Enter the Scratchbox, the instrument that immediately caught my eye because of its simplicity and the magic that it unlocked. The Scratchbox uses a cassette player head to read the magnetic stripes from the back of gift cards to create a sound reminiscent of turntable scratching. I had the parts on hand so I constructed my own.
Mine includes a 3D printed bumper to protect the cassette head when the tin is set down. I dig its portability and the crazy sounds it produces.
As I finished it I thought about repurposing a turntable used previously with a Makey Makey.
I was never satisfied with the tangle of wires that were necessary to make scratching sounds (samples, actually) on this version of the turntable. I wanted to machine copper pads to replace the copper tape ones, and solder copper wire that could run in the grooves, but have not had the chance to try that yet.
My friend cut and etched a new turntable for me. Evidently it was a real pain to etch it as deep as she was able; next time it might be a job better handled by a CNC. However, the grooves turned out deep enough for the project.
I made a crayon rubbing of the grooves then cut out the groove area to serve as a stencil.
I used alligator clips to connect the cassette player head to the 1/4" jack to test the head and the stripes.

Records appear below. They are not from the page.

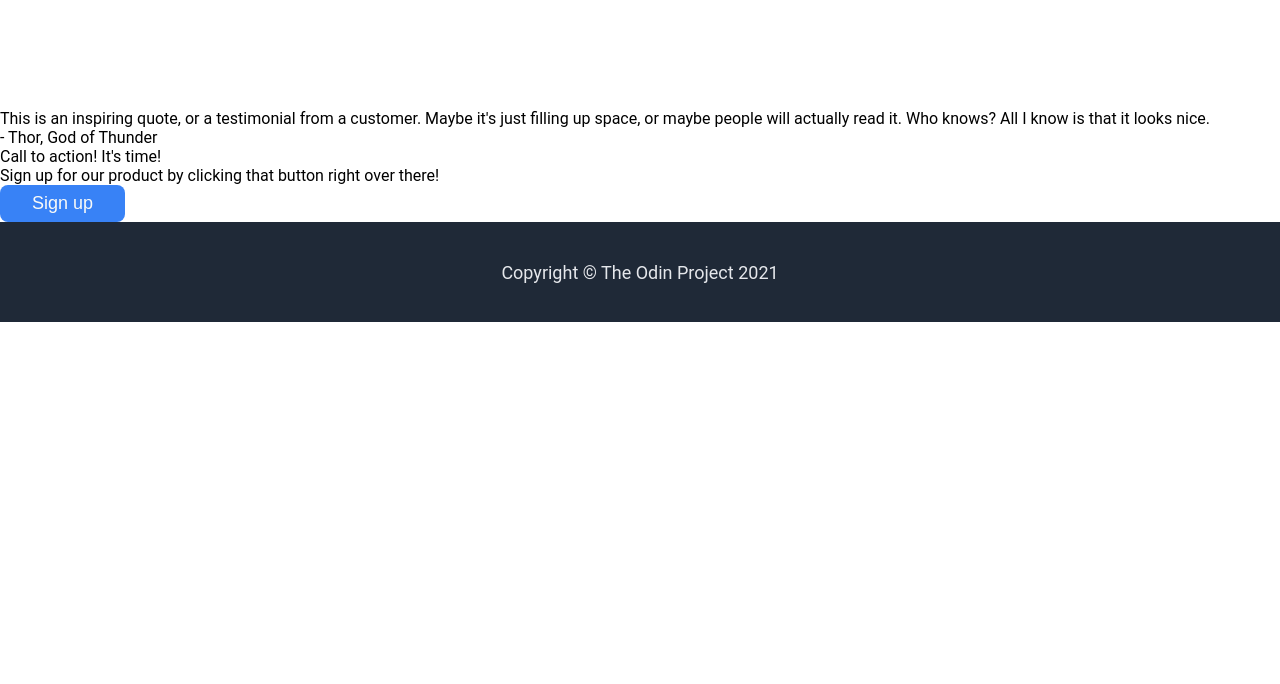
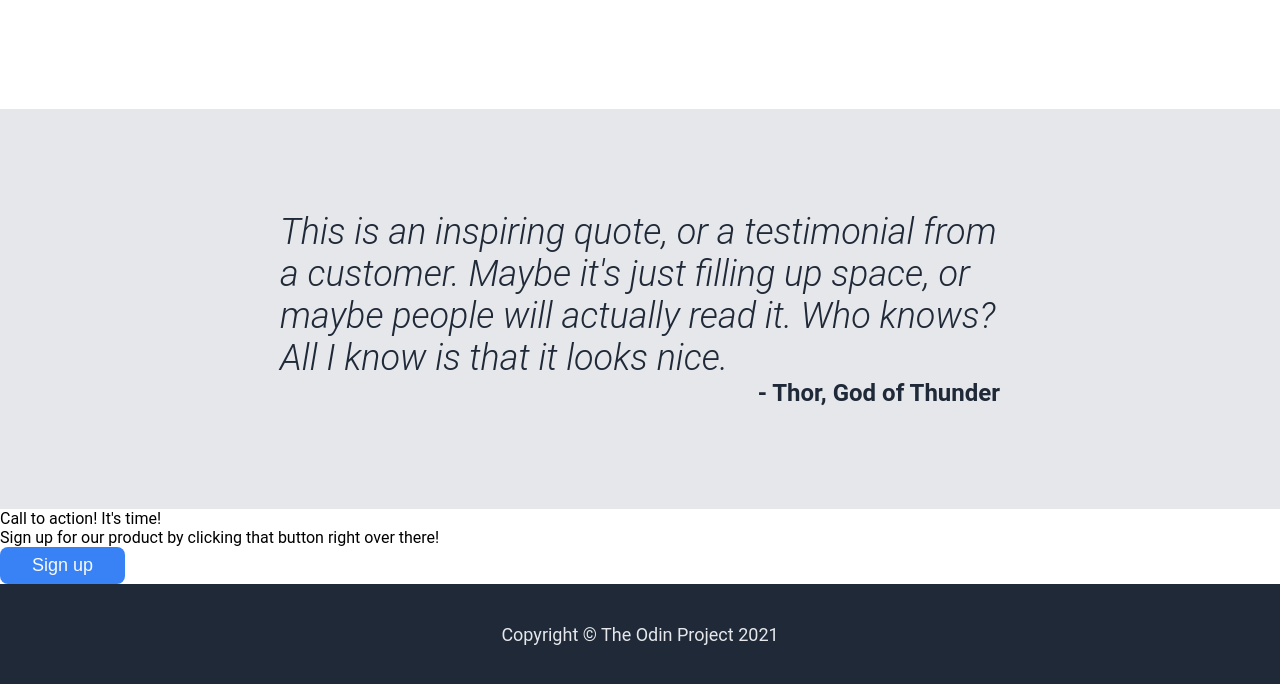
Before and after one commit to dihnometry/odin-landing-page, a plain HTML site: page index.html in a window 1280 px wide. Shown: the part 958-1642 px from the top of the page. Before the commit the page ends 1280 px from the top, so only its background shows below. Drawn offline with Linux system fonts and the light colour scheme.

Commit message:
Styled quote section

```diff
--- a/index.html
+++ b/index.html
@@ -57,7 +57,7 @@
       </div>
     </div>
   </div>
-  <div class="quote">
+  <div class="quote-section">
     <div class="quote">
       This is an inspiring quote, or a testimonial from a customer. Maybe it's
       just filling up space, or maybe people will actually read it. Who knows?
--- a/style.css
+++ b/style.css
@@ -107,6 +107,29 @@ button {
   border-radius: 10px;
 }
 
+.quote-section {
+  background-color: #e5e7eb;
+  display: flex;
+  flex-direction: column;
+  height: 400px;
+  justify-content: center;
+  padding: 0 280px;
+}
+
+.quote {
+  font-size: 36px;
+  font-weight: 300;
+  font-style: italic;
+  color: #1f2937;
+}
+
+.author {
+  text-align: right;
+  font-size: 24px;
+  font-weight: 600;
+  color: #1f2937;
+}
+
 .footer {
   background-color: #1f2937;
   height: 100px;
```
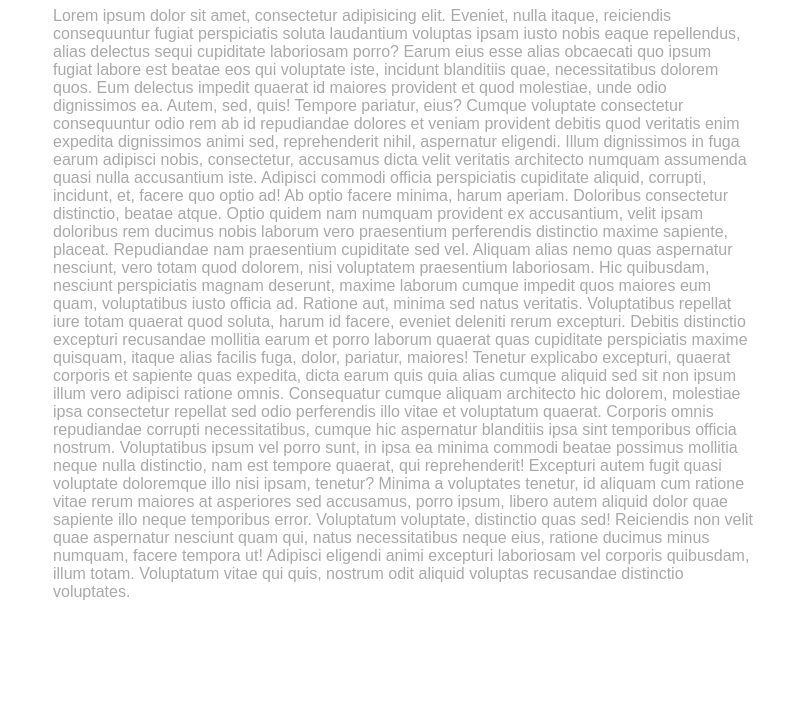
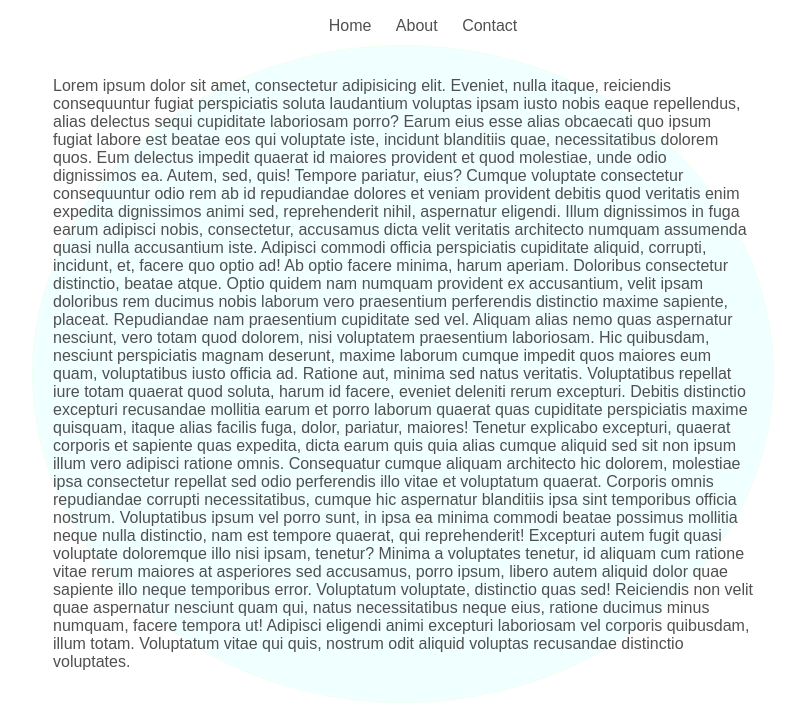
Before and after one commit to JamesScript7/website-with-git, a plain HTML site: page index.html in a window 1280 px wide. Shown: the part 73-800 px from the top of the page, without its empty margins (237-1042 px from the left). Drawn offline with Linux system fonts and the light colour scheme.

Commit message:
navigation bar complete

```diff
--- a/index.html
+++ b/index.html
@@ -14,6 +14,18 @@
 	<h1>
 		Some Lorem Content
 	</h1>
+
+	<ul class="inline">
+		<li>
+			Home
+		</li>
+		<li>
+			About
+		</li>
+		<li>
+			Contact
+		</li>
+	</ul>
 
 	<div class="box">
 		<p>
--- a/main.css
+++ b/main.css
@@ -1,5 +1,6 @@
 * {
 	font-family: arial, sans-serif;
+	color: #505050;
 }
 
 h1 {
@@ -8,11 +9,25 @@ h1 {
 }
 
 p {
-	color: darkgrey;
+	text-decoration: none;
 }
 
 div.box {
-	min-width: 400px;
 	max-width: 700px;
 	margin: auto;
+	border: double honeydew 1px;
+	border-radius: 50%;
+	padding: 15px 20px;
+	background-color: azure;
 }
+
+ul.inline li {
+	display: inline-block;
+	padding: 10px;
+}
+
+ul.inline {
+	width: 300px;
+	margin: auto;
+	text-align: center;
+}
```
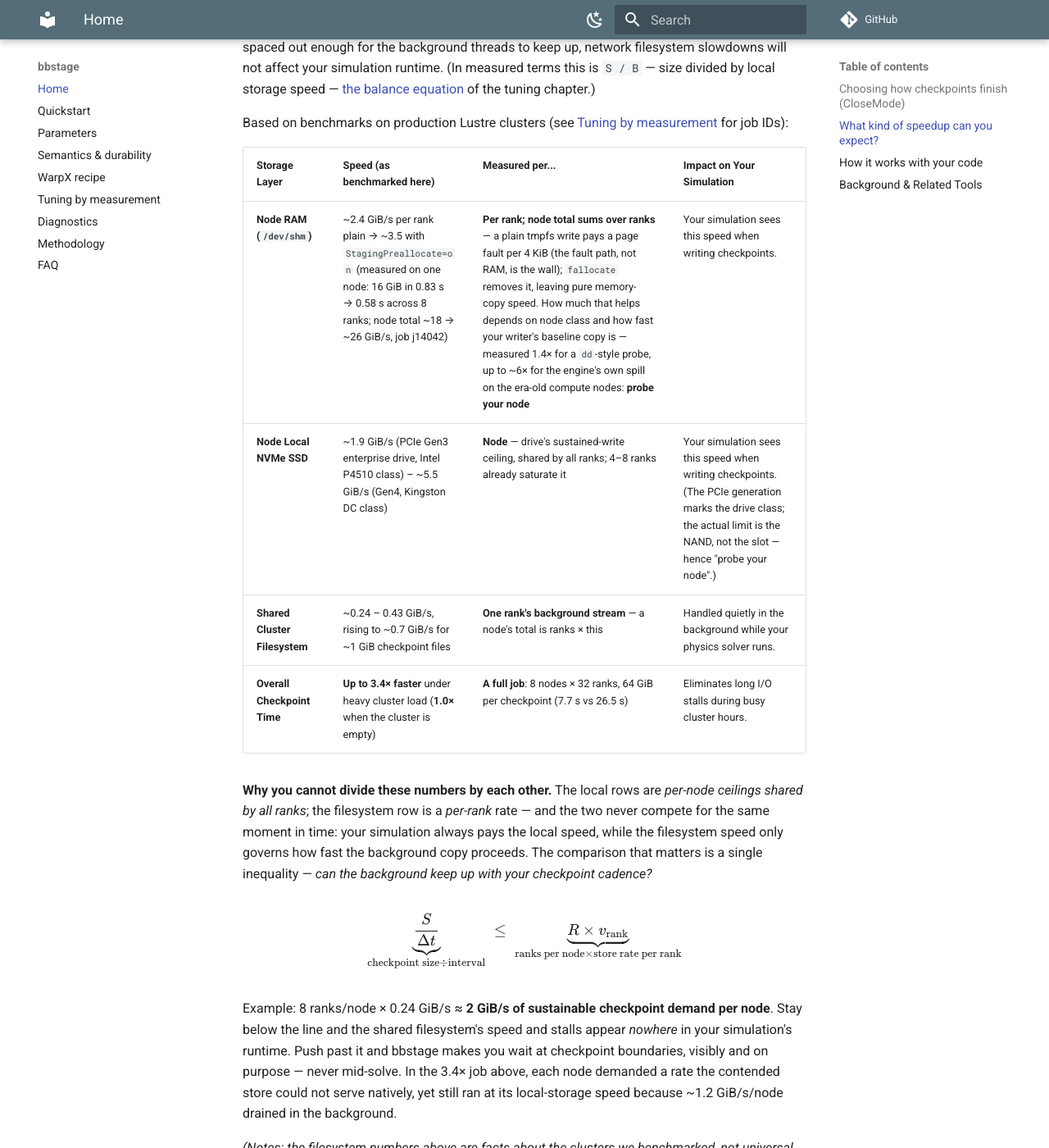
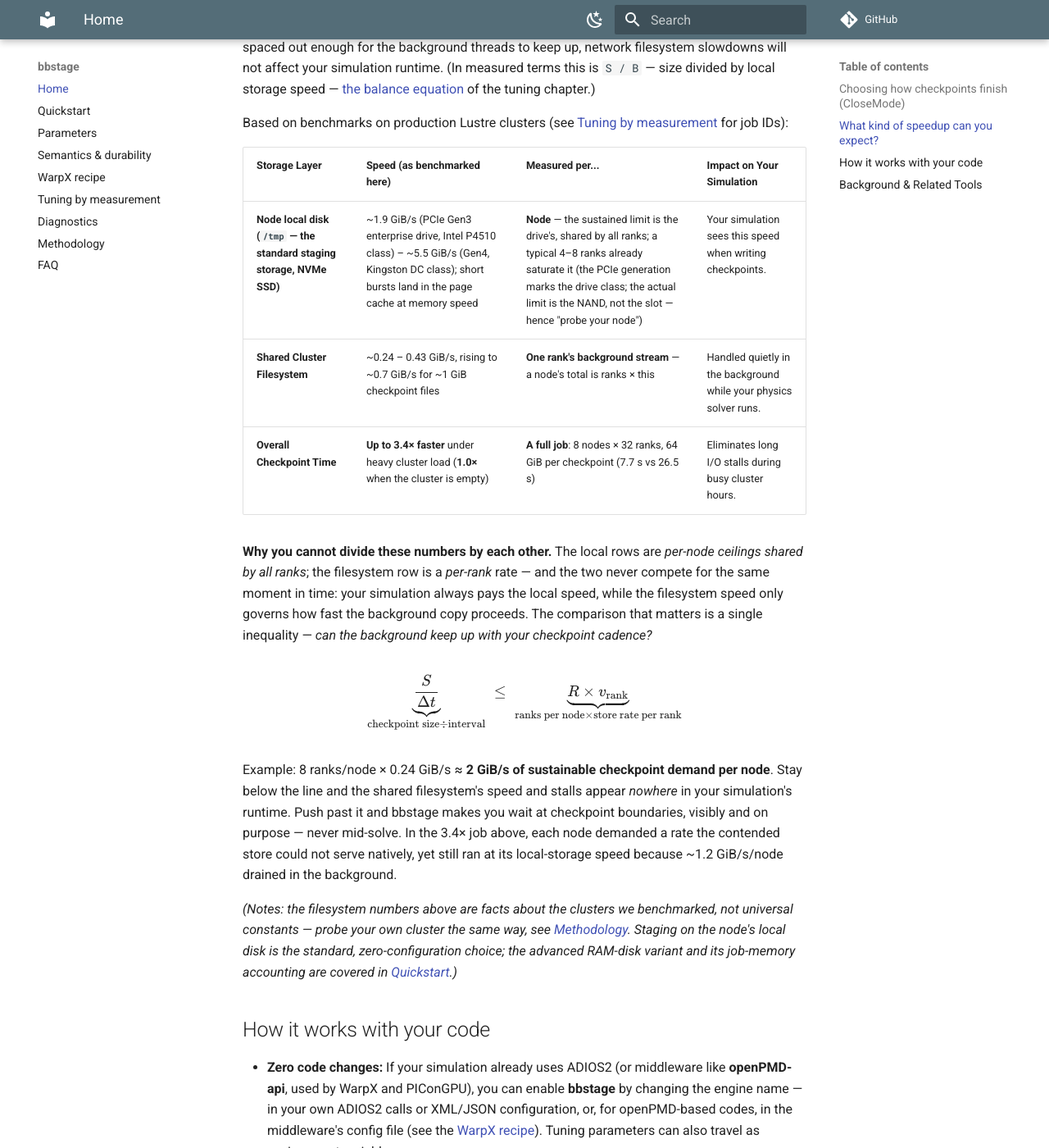
Before and after one commit to denisbertini/bbstage-docs, an MkDocs documentation site: the page built from docs/index.md, in a window 1280 px wide and 1400 px high, scrolled down 1750 px. Shown: the whole window at 82% size. Built offline with MkDocs 1.6.1 and Material for MkDocs 9.7.7, drawn with Linux system fonts in a browser that asks for light colours; comment, search, counter and statistics services are not loaded; some of the changed text lies outside the part shown.

Commit message:
docs(home): drop /dev/shm row; /tmp NVMe is 'the standard staging storage'
physicist-facing page no longer features the RAM tier at all (its
numbers stayed width- and instrument-dependent, and doctrine says the
local disk is the choice): opening paragraph and table now say
node-local NVMe (/tmp); one footnote pointer to Quickstart for the
advanced RAM-disk variant, whose full treatment (budget formula,
j14042 measurements, failure-mode asymmetry) stays in quickstart/faq/
tuning for specialists

```diff
--- a/docs/index.md
+++ b/docs/index.md
@@ -2,7 +2,7 @@
 
 **bbstage** is a write-only [ADIOS2](https://github.com/ornladios/ADIOS2) engine designed to prevent slow cluster filesystems (like Lustre or GPFS) from stalling your simulation during checkpointing or diagnostics output.
 
-Instead of pausing your physics code while data is written across the network to the shared filesystem, **bbstage** saves each step immediately to ultra-fast local storage on the compute node (such as `/dev/shm` RAM disk or local NVMe SSD). Background threads then copy your data to the permanent filesystem **while your simulation continues computing the next time step**.
+Instead of pausing your physics code while data is written across the network to the shared filesystem, **bbstage** saves each step immediately to the compute node's own ultra-fast local NVMe disk (typically mounted as `/tmp`). Background threads then copy your data to the permanent filesystem **while your simulation continues computing the next time step**.
 
 Your output is saved in standard **BP5 format**. You do not need to change your simulation code or your analysis scripts—you can read the files back using the standard `bp5` engine, `bpls`, Python, ParaView, or VisIt.
 
@@ -33,8 +33,7 @@ Based on benchmarks on production Lustre clusters (see [Tuning by measurement](t
 
 | Storage Layer | Speed (as benchmarked here) | Measured per... | Impact on Your Simulation |
 | :--- | :--- | :--- | :--- |
-| **Node RAM (`/dev/shm`)** | ~2.4 GiB/s per rank plain → ~3.5 with `StagingPreallocate=on` (measured on one node: 16 GiB in 0.83 s → 0.58 s across 8 ranks; node total ~18 → ~26 GiB/s, job j14042) | **Per rank; node total sums over ranks** — a plain tmpfs write pays a page fault per 4 KiB (the fault path, not RAM, is the wall); `fallocate` removes it, leaving pure memory-copy speed. How much that helps depends on node class and how fast your writer's baseline copy is — measured 1.4× for a `dd`-style probe, up to ~6× for the engine's own spill on the era-old compute nodes: **probe your node** | Your simulation sees this speed when writing checkpoints. |
-| **Node Local NVMe SSD** | ~1.9 GiB/s (PCIe Gen3 enterprise drive, Intel P4510 class) – ~5.5 GiB/s (Gen4, Kingston DC class) | **Node** — drive's sustained-write ceiling, shared by all ranks; 4–8 ranks already saturate it | Your simulation sees this speed when writing checkpoints. (The PCIe generation marks the drive class; the actual limit is the NAND, not the slot — hence "probe your node".) |
+| **Node local disk (`/tmp` — the standard staging storage, NVMe SSD)** | ~1.9 GiB/s (PCIe Gen3 enterprise drive, Intel P4510 class) – ~5.5 GiB/s (Gen4, Kingston DC class); short bursts land in the page cache at memory speed | **Node** — the sustained limit is the drive's, shared by all ranks; a typical 4–8 ranks already saturate it (the PCIe generation marks the drive class; the actual limit is the NAND, not the slot — hence "probe your node") | Your simulation sees this speed when writing checkpoints. |
 | **Shared Cluster Filesystem** | ~0.24 – 0.43 GiB/s, rising to ~0.7 GiB/s for ~1 GiB checkpoint files | **One rank's background stream** — a node's total is ranks × this | Handled quietly in the background while your physics solver runs. |
 | **Overall Checkpoint Time** | **Up to 3.4× faster** under heavy cluster load (**1.0×** when the cluster is empty) | **A full job**: 8 nodes × 32 ranks, 64 GiB per checkpoint (7.7 s vs 26.5 s) | Eliminates long I/O stalls during busy cluster hours. |
 
@@ -48,7 +47,7 @@ $$
 
 Example: 8 ranks/node × 0.24 GiB/s ≈ **2 GiB/s of sustainable checkpoint demand per node**. Stay below the line and the shared filesystem's speed and stalls appear *nowhere* in your simulation's runtime. Push past it and bbstage makes you wait at checkpoint boundaries, visibly and on purpose — never mid-solve. In the 3.4× job above, each node demanded a rate the contended store could not serve natively, yet still ran at its local-storage speed because ~1.2 GiB/s/node drained in the background.
 
-*(Notes: the filesystem numbers above are facts about the clusters we benchmarked, not universal constants — probe your own cluster the same way, see [Methodology](methodology.md). The staging tier defaults to the node's local disk, which degrades gracefully; the RAM disk `/dev/shm` is faster only in specific node situations and its temporary files count toward your job's RAM limit — an overrun kills the job, so see [Quickstart](quickstart.md) before choosing it.)*
+*(Notes: the filesystem numbers above are facts about the clusters we benchmarked, not universal constants — probe your own cluster the same way, see [Methodology](methodology.md). Staging on the node's local disk is the standard, zero-configuration choice; the advanced RAM-disk variant and its job-memory accounting are covered in [Quickstart](quickstart.md).)*
 
 ## How it works with your code
 
```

It worked!
I hot glued the cassette player head to an iteration of the 3D printed stylus from the Makey version.
Plugged into my stereo, I can scratch on the turntable and not damage my records!